> REQUIRED ACTION
Search the entries for lines that contain the word "Client", and report each one found.

> INFORMATION SUPPLIED
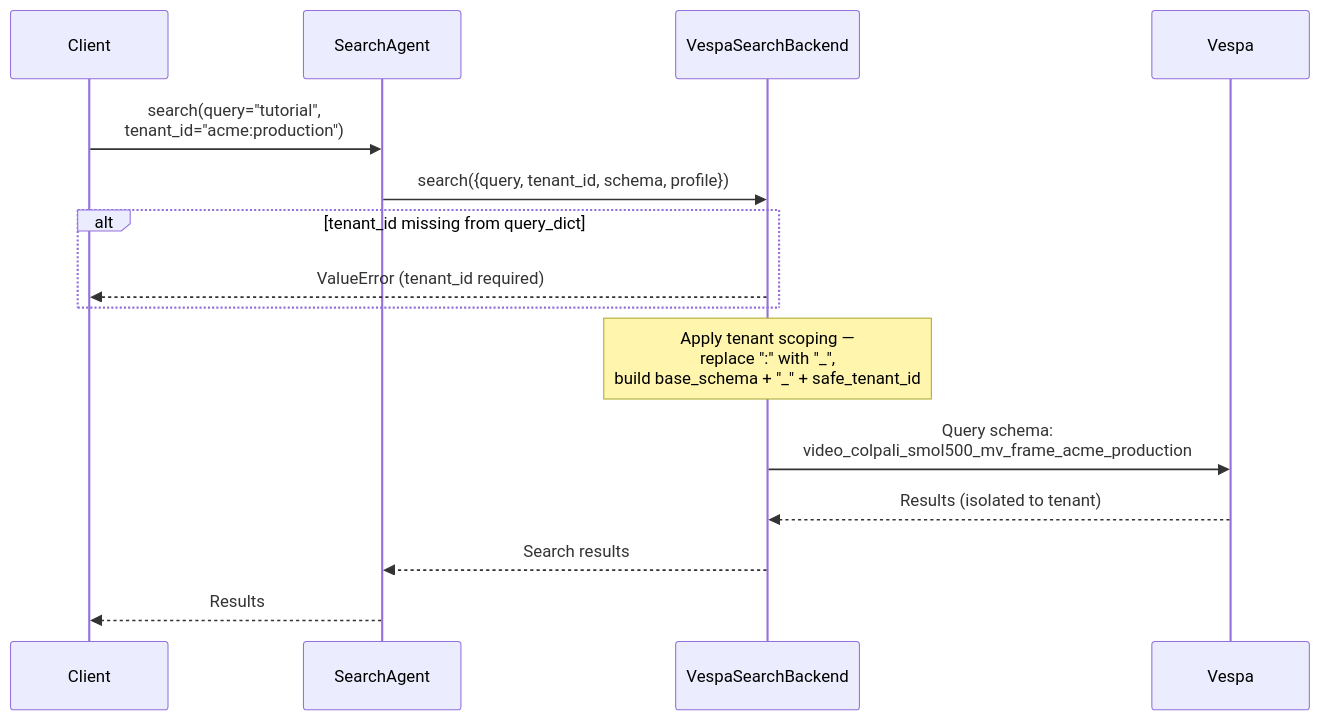
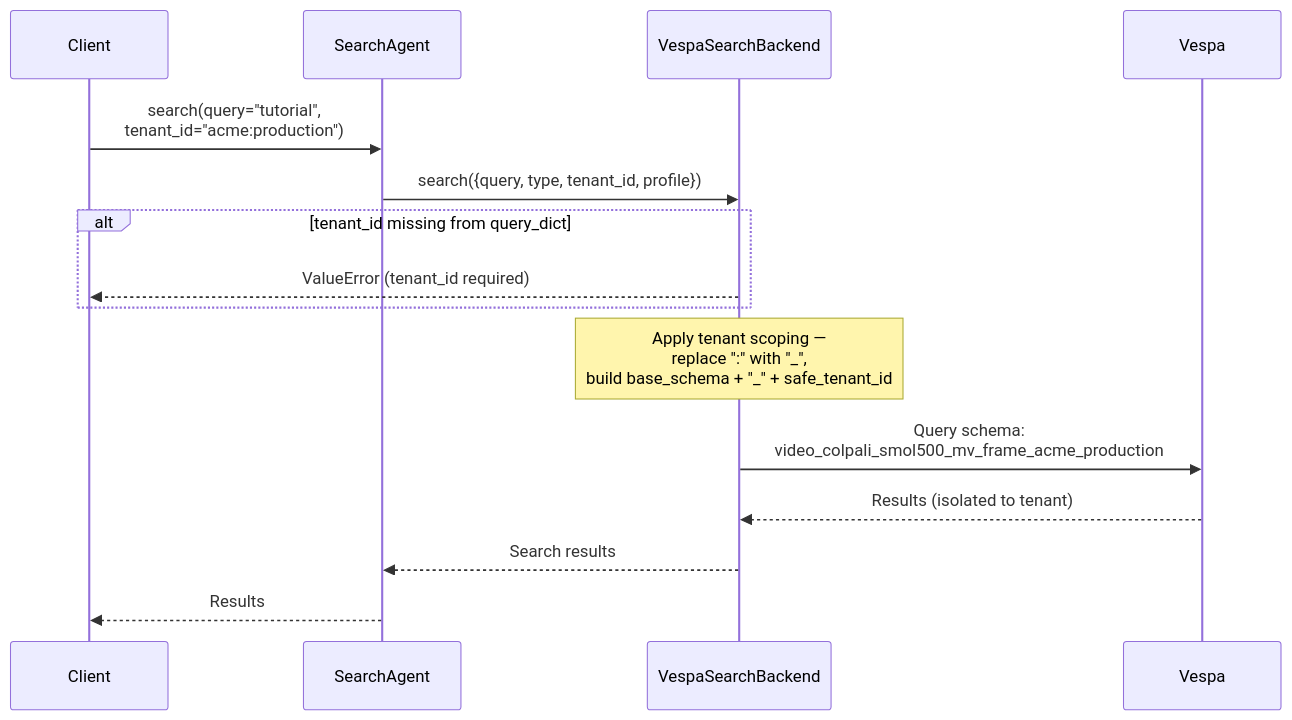
The fourth of 6 diagrams in docs/operations/multi-tenant-management.md (amit-jain/cogniverse), drawn with Mermaid before and after one commit. The commit also changed other lines of this file and 50 other files, not shown here.

First line of the commit message:
Complete and verify docs against code with mermaid palette

````diff
--- a/docs/operations/multi-tenant-management.md
+++ b/docs/operations/multi-tenant-management.md
@@ -455,23 +457,23 @@
 ```mermaid
 sequenceDiagram
     participant Client
     participant Agent as SearchAgent
     participant Backend as VespaSearchBackend
     participant Vespa
 
     Client->>Agent: search(query="tutorial",<br/>tenant_id="acme:production")
 
-    Agent->>Backend: search({query, tenant_id, schema, profile})
+    Agent->>Backend: search({query, type, tenant_id, profile})
 
     alt tenant_id missing from query_dict
         Backend-->>Client: ValueError (tenant_id required)
     end
 
     Note over Backend: Apply tenant scoping —<br/>replace ":" with "_",<br/>build base_schema + "_" + safe_tenant_id
 
     Backend->>Vespa: Query schema:<br/>video_colpali_smol500_mv_frame_acme_production
     Vespa-->>Backend: Results (isolated to tenant)
 
     Backend-->>Agent: Search results
     Agent-->>Client: Results
 ```
````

> EXERCISE RESPONSE
     participant Client
     Client->>Agent: search(query="tutorial",<br/>tenant_id="acme:production")
         Backend-->>Client: ValueError (tenant_id required)
     Agent-->>Client: Results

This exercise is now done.